Institutions of higher education in the United States seek to obtain new sources of donor support as their traditional sources of funding, beyond student tuition, have come under strain. Given the decline in state and federal funding since 2008, many institutions, and specifically schools of business, have attempted to attract new funds from donors resulting in some of these schools being "named" in honor of these benefactors. Much of the literature regarding philanthropy in higher education focuses on this phenomenon. Additional literature focuses on the change that can occur within organizations. When a college or university announces such a gift, the term "transformative" is often used. This qualitative study examines three schools of business that received naming gifts, and attempts to determine the kinds of transformations anticipated by administrators, faculty, and donors. Whether any transformation takes place because of the gift, the nature of the transformations, faculty and administration participation before, during and after the receipt of the gift, and factors that motivate the donors is examined. The findings point to transformation taking place at the three institutions in the study, but the engagement of the faculty and administrators with a donor appear to be at least as important as the dollar amount of the gift itself.
|Advisor:||Eynon, Diane E.|
|Commitee:||Moneta, Laurence, Surie, Gita|
|School:||University of Pennsylvania|

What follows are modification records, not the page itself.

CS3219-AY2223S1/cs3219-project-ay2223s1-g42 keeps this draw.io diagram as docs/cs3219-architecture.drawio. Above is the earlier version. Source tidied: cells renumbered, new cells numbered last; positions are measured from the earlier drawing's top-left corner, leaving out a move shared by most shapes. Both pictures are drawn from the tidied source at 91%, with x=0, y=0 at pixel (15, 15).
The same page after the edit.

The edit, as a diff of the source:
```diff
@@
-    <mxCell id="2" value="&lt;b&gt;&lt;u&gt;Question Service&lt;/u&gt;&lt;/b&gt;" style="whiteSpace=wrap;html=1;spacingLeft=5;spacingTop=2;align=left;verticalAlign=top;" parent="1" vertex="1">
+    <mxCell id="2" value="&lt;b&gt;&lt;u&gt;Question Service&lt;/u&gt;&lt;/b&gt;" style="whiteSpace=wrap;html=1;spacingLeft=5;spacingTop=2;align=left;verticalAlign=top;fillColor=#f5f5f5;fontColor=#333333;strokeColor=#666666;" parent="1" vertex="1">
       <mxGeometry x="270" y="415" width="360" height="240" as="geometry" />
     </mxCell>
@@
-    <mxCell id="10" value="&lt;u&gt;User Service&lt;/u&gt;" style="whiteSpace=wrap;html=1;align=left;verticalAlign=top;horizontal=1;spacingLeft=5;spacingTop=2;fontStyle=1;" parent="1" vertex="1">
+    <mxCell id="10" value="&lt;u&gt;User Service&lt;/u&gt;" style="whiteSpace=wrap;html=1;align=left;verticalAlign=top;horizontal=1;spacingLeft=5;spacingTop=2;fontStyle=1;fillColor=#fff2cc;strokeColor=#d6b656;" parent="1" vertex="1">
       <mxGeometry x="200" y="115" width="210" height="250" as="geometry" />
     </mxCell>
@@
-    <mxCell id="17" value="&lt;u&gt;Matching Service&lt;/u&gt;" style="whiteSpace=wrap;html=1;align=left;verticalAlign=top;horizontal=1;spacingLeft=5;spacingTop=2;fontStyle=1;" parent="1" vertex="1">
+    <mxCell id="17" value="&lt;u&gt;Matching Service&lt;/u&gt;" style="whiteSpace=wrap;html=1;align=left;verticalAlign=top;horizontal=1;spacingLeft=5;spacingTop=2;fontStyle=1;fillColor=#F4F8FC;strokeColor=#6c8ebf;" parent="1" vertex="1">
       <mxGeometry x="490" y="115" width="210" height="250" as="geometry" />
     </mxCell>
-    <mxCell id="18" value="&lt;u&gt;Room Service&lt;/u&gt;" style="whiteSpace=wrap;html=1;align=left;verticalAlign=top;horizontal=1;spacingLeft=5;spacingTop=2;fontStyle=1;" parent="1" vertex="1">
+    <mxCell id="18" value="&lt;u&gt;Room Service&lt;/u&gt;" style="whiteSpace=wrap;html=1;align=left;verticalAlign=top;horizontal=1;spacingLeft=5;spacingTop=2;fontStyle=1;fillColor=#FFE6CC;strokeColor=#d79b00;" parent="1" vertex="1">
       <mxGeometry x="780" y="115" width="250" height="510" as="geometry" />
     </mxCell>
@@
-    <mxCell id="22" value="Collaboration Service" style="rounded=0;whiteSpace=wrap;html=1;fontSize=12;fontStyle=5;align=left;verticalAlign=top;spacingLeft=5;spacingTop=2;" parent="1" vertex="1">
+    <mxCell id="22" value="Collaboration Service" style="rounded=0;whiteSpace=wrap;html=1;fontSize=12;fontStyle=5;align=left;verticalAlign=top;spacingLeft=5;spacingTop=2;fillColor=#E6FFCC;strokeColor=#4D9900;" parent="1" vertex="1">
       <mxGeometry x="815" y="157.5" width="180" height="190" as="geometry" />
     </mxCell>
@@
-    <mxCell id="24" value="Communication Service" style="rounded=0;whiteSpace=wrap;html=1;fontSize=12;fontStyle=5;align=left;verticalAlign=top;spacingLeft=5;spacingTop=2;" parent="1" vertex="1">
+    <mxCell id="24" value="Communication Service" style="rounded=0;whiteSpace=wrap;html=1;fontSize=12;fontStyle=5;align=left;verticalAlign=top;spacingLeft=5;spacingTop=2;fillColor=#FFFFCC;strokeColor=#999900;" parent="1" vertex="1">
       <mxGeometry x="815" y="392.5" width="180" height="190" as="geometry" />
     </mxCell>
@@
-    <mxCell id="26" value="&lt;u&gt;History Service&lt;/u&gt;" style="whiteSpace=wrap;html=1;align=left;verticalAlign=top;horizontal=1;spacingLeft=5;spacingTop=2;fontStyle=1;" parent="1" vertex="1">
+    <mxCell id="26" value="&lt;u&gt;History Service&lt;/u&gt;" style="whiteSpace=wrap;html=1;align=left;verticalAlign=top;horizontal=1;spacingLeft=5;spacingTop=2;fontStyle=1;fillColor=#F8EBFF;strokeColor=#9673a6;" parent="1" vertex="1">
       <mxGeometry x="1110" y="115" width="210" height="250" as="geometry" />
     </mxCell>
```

|Department:||Higher Education Management|
|School Location:||United States -- Pennsylvania|
|Source:||DAI-A 76/01(E), Dissertation Abstracts International|
Copyright in each Dissertation and Thesis is retained by the author. All Rights Reserved
The supplemental file or files you are about to download were provided to ProQuest by the author as part of a
dissertation or thesis. The supplemental files are provided "AS IS" without warranty. ProQuest is not responsible for the
content, format or impact on the supplemental file(s) on our system. in some cases, the file type may be unknown or
may be a .exe file. We recommend caution as you open such files.
Copyright of the original materials contained in the supplemental file is retained by the author and your access to the
supplemental files is subject to the ProQuest Terms and Conditions of use.
Depending on the size of the file(s) you are downloading, the system may take some time to download them. Please be